━━ Records ━━

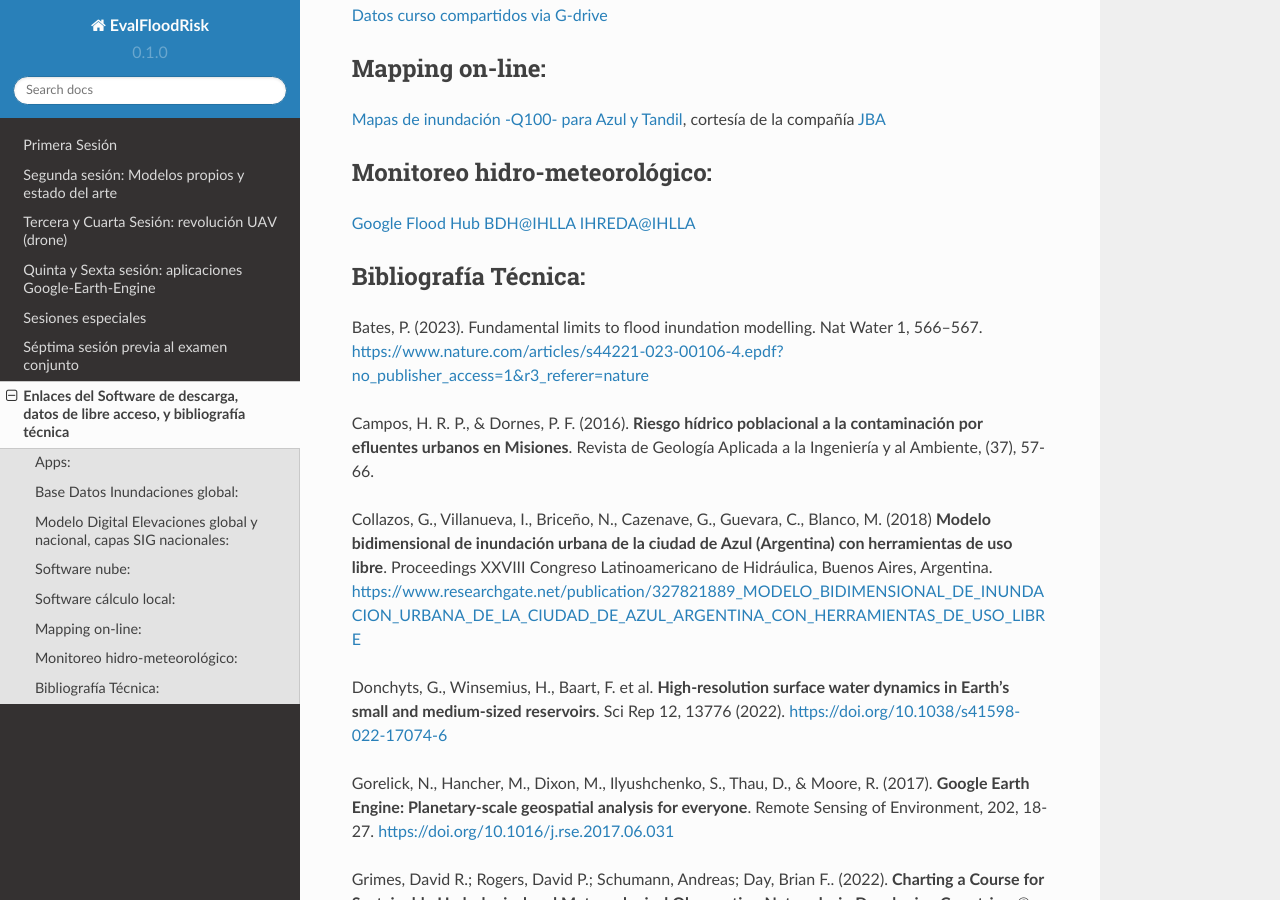
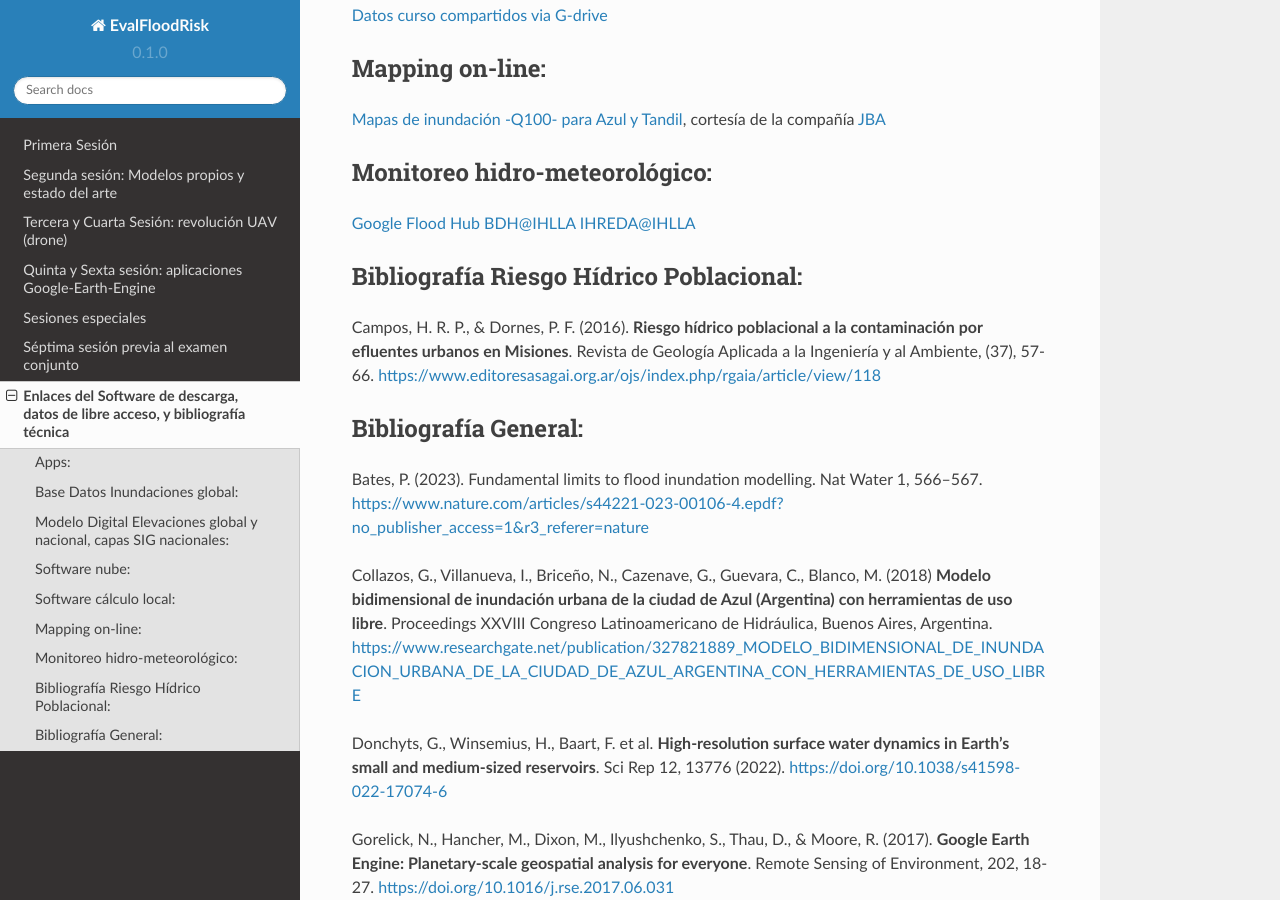
Before and after one commit to ivillamadrid/EvalFloodRisk_RSSWE, a Sphinx documentation site: the page built from docs/source/software.rst, in a window 1280 px wide and 900 px high, scrolled down 889 px. Built offline with Sphinx 7.4.7 and the Read the Docs theme 2.0.0, drawn with Linux system fonts in a browser that asks for light colours.

Commit message:
Update software.rst

```diff
--- a/docs/source/software.rst
+++ b/docs/source/software.rst
@@ -49,13 +49,16 @@ Monitoreo hidro-meteorológico:
 `BDH@IHLLA <https://app.ihlla.org.ar/>`_
 `IHREDA@IHLLA <http://ftp.redimec.com.ar:5080>`_
 
-Bibliografía Técnica:
+Bibliografía Riesgo Hídrico Poblacional:
+----------------------------------------
+
+Campos, H. R. P., & Dornes, P. F. (2016). **Riesgo hídrico poblacional a la contaminación por efluentes urbanos en Misiones**. Revista de Geología Aplicada a la Ingeniería y al Ambiente, (37), 57-66. https://www.editoresasagai.org.ar/ojs/index.php/rgaia/article/view/118
+
+Bibliografía General:
 ---------------------
 
 Bates, P. (2023). Fundamental limits to flood inundation modelling. Nat Water 1, 566–567.
 https://www.nature.com/articles/s44221-023-00106-4.epdf?no_publisher_access=1&r3_referer=nature
-
-Campos, H. R. P., & Dornes, P. F. (2016). **Riesgo hídrico poblacional a la contaminación por efluentes urbanos en Misiones**. Revista de Geología Aplicada a la Ingeniería y al Ambiente, (37), 57-66.
 
 Collazos, G., Villanueva, I., Briceño, N., Cazenave, G., Guevara, C., Blanco, M. (2018)
 **Modelo bidimensional de inundación urbana de la ciudad de Azul (Argentina) con herramientas de uso libre**.
```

━━━

Reproduce, unchanged, the line containing "Update software.rst" and each line after it through the end of the listing above, and nothing else.

Update software.rst

```diff
--- a/docs/source/software.rst
+++ b/docs/source/software.rst
@@ -49,13 +49,16 @@ Monitoreo hidro-meteorológico:
 `BDH@IHLLA <https://app.ihlla.org.ar/>`_
 `IHREDA@IHLLA <http://ftp.redimec.com.ar:5080>`_
 
-Bibliografía Técnica:
+Bibliografía Riesgo Hídrico Poblacional:
+----------------------------------------
+
+Campos, H. R. P., & Dornes, P. F. (2016). **Riesgo hídrico poblacional a la contaminación por efluentes urbanos en Misiones**. Revista de Geología Aplicada a la Ingeniería y al Ambiente, (37), 57-66. https://www.editoresasagai.org.ar/ojs/index.php/rgaia/article/view/118
+
+Bibliografía General:
 ---------------------
 
 Bates, P. (2023). Fundamental limits to flood inundation modelling. Nat Water 1, 566–567.
 https://www.nature.com/articles/s44221-023-00106-4.epdf?no_publisher_access=1&r3_referer=nature
-
-Campos, H. R. P., & Dornes, P. F. (2016). **Riesgo hídrico poblacional a la contaminación por efluentes urbanos en Misiones**. Revista de Geología Aplicada a la Ingeniería y al Ambiente, (37), 57-66.
 
 Collazos, G., Villanueva, I., Briceño, N., Cazenave, G., Guevara, C., Blanco, M. (2018)
 **Modelo bidimensional de inundación urbana de la ciudad de Azul (Argentina) con herramientas de uso libre**.
```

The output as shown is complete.